There is another story that the Keiller’s were the first firm to produce Dundee cake on a commercial scale and they did so to keep the factory workers busy when Seville oranges were unavailable.  Recipes for this fruit cake decorated with blanched almonds came be found here.

Electrical Trailblazer


Col. Crompton

Colonel Rookes Evelyn Bell Crompton (1845–1940) helped to popularize the use of electricity in the home.  He set up a firm that made electrical products including the world’s first electric toaster.

After an early career in the army and bit of time working for an engineering firm Col. Crompton set up his own company in Chelmsford, Essex.  By the 1880s Crompton & Company was producing a variety of electrical items, including dynamos, switch gears and arc lamps, many of which Col. Crompton had helped to design.  This was very new technology.  Early electrical schemes tended to be limited to lighting large public buildings and Crompton worked on a number of these, for example at Kings Cross Station.

Col. Crompton had the imagination to recognize that electricity could transform the domestic environment, but only if electricity could be supplied in a reliable and safe way.  In 1887 Crompton built a power station at Kensington Court, an up-market housing development in London.   As with many new technological developments there were a few early adopters but most people took a while to catch on and it was decades before electricity became standard in ordinary homes.   The delay wasn’t simply down to the lack of infrastructure or the cost of electrical goods.   There were also anxieties to overcome.  During the early 20th century Col. Crompton helped to remove many of these obstacles, for instance he worked closely with the Electrical Association of Women, a group that explained the benefits of electricity in the home.

As for his toaster, it was called the Eclipse and produced in 1893.  It doesn’t sound like it was the most successful product.  It only toasted one side of the bread at a time and the heating elements tended to break, but you have to admire Col. Crompton’s vision.  To find out more about the history of toasters go to the on-line toaster museum.

Flash Freezing


This American food hero has had a significant impact on British shopping and eating habits but only since the 1950s when domestic freezers became more common.
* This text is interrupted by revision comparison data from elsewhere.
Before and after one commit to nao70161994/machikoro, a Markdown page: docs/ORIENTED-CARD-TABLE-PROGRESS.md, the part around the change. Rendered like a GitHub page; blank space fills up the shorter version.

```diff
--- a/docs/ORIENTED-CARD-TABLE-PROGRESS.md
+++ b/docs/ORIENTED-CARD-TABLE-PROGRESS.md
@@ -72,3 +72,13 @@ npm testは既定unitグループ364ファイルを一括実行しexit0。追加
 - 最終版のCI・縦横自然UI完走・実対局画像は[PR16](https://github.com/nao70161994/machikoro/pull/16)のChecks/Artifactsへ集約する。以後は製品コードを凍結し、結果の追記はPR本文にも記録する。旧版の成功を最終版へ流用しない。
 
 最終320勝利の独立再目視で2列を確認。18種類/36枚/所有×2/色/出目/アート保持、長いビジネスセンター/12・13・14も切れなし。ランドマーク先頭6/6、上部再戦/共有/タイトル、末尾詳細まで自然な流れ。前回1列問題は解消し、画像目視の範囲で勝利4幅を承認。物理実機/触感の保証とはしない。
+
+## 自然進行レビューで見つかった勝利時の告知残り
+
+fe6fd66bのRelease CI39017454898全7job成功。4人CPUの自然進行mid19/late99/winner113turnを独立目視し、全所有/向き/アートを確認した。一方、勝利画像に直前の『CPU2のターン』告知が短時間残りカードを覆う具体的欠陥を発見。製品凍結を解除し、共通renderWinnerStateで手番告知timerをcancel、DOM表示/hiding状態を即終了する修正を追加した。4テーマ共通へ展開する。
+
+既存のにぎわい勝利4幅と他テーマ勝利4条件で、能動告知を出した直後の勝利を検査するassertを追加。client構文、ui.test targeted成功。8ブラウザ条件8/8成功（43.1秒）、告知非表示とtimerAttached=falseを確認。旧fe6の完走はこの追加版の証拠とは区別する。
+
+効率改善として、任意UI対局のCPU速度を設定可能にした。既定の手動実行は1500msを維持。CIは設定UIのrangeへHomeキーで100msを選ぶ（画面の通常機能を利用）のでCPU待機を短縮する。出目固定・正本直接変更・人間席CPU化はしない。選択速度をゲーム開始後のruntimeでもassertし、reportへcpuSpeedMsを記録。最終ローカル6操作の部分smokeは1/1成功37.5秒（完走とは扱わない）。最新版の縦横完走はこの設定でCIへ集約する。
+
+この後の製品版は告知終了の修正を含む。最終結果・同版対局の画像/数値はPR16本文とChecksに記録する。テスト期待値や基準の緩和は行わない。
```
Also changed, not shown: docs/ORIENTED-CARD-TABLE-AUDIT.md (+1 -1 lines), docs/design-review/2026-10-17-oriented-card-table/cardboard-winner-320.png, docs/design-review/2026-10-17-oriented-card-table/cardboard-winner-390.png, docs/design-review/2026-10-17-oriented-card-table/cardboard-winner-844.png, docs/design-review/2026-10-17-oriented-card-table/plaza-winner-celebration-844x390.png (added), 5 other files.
Clarence Birdseye

Clarence Birdseye (1886-1956) was born New York and studied biology at Amherst College in Massachusetts.  For this story what is important is that between 1912 and 1916 he was working in Labrador, Newfoundland, a place at the top Eastern edge of Canada which gets extremely cold.His field journals from this period are held in the archives of Amherst College and reveal how he learnt about freezing food.  In Newfoundland he saw how the Inuit used the freezing conditions to preserve fresh fish and meat.  The arctic cold meant that things froze extremely fast and he concluded that it was the rapid freezing that meant the food tasted good months later.   Clarence thought he could make money out of this knowledge.
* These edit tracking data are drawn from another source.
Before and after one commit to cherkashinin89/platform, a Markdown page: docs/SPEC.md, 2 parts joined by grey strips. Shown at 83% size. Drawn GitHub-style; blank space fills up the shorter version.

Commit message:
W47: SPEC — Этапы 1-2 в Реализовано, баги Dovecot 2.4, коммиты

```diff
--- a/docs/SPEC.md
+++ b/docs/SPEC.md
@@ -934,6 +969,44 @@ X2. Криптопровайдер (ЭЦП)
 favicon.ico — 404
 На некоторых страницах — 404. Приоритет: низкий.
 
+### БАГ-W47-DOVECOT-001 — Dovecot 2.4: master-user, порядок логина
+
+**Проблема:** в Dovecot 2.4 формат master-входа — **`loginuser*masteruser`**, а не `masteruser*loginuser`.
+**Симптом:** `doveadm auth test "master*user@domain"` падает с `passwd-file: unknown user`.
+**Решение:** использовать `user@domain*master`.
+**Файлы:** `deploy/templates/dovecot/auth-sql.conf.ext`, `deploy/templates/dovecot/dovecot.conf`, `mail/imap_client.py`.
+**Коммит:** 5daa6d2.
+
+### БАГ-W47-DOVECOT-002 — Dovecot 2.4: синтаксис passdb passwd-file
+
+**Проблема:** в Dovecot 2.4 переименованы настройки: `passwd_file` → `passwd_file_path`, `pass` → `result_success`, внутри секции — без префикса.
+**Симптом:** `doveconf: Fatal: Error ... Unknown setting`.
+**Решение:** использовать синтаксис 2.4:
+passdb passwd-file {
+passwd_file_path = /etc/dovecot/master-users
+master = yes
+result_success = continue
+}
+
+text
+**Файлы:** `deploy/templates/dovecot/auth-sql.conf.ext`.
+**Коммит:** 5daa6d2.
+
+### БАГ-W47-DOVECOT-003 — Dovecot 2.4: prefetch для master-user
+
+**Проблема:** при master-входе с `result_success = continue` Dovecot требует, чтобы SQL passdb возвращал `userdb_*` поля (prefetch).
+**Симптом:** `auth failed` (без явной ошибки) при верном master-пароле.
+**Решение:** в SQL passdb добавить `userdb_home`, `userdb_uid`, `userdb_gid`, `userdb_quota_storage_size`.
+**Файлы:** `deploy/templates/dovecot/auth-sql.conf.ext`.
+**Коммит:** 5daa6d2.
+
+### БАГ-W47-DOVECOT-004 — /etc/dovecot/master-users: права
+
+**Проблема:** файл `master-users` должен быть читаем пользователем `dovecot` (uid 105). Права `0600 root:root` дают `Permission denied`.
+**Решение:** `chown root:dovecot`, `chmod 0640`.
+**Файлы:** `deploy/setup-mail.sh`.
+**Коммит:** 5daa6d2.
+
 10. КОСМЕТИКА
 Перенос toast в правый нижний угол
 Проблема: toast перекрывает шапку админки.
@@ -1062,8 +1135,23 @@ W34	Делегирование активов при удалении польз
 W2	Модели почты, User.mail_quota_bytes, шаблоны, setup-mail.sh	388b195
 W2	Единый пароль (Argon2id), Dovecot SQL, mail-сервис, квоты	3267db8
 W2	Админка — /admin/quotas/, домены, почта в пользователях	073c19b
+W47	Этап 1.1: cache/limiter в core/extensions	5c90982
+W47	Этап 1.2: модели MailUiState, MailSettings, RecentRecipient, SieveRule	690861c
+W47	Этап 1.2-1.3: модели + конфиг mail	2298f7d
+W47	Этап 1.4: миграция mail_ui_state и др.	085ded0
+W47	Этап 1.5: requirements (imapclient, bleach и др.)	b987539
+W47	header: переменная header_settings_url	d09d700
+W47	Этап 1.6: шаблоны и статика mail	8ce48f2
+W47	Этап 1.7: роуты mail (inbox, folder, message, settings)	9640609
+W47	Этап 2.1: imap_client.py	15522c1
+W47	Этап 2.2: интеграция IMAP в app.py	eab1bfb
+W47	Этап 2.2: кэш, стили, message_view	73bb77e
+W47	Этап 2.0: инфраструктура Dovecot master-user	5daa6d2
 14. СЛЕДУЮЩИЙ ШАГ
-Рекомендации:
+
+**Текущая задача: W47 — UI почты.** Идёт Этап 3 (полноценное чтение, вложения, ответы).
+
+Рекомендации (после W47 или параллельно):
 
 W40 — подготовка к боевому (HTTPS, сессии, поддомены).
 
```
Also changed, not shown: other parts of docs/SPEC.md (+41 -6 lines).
In the early 1920s he began experimenting with frozen fish.  At this time there were plenty of other people working on freezing technology but two things made Clarence’s efforts stand out.  First he developed a machine that could freeze food quickly, which gave the ice-crystals less time to grow and meant that the food was in better condition when it was defrosted.  Second, he packaged the frozen food into small waxed boxes, which were attractive to buyers.  This boosted the commercial success of Clarence’s frozen foods.  In 1929 he sold his firm and his patents, to organisations which later became the General Foods Corporation.  He continued to be involved, as a corporate executive until the late 1930s and his name lives on in the company brand.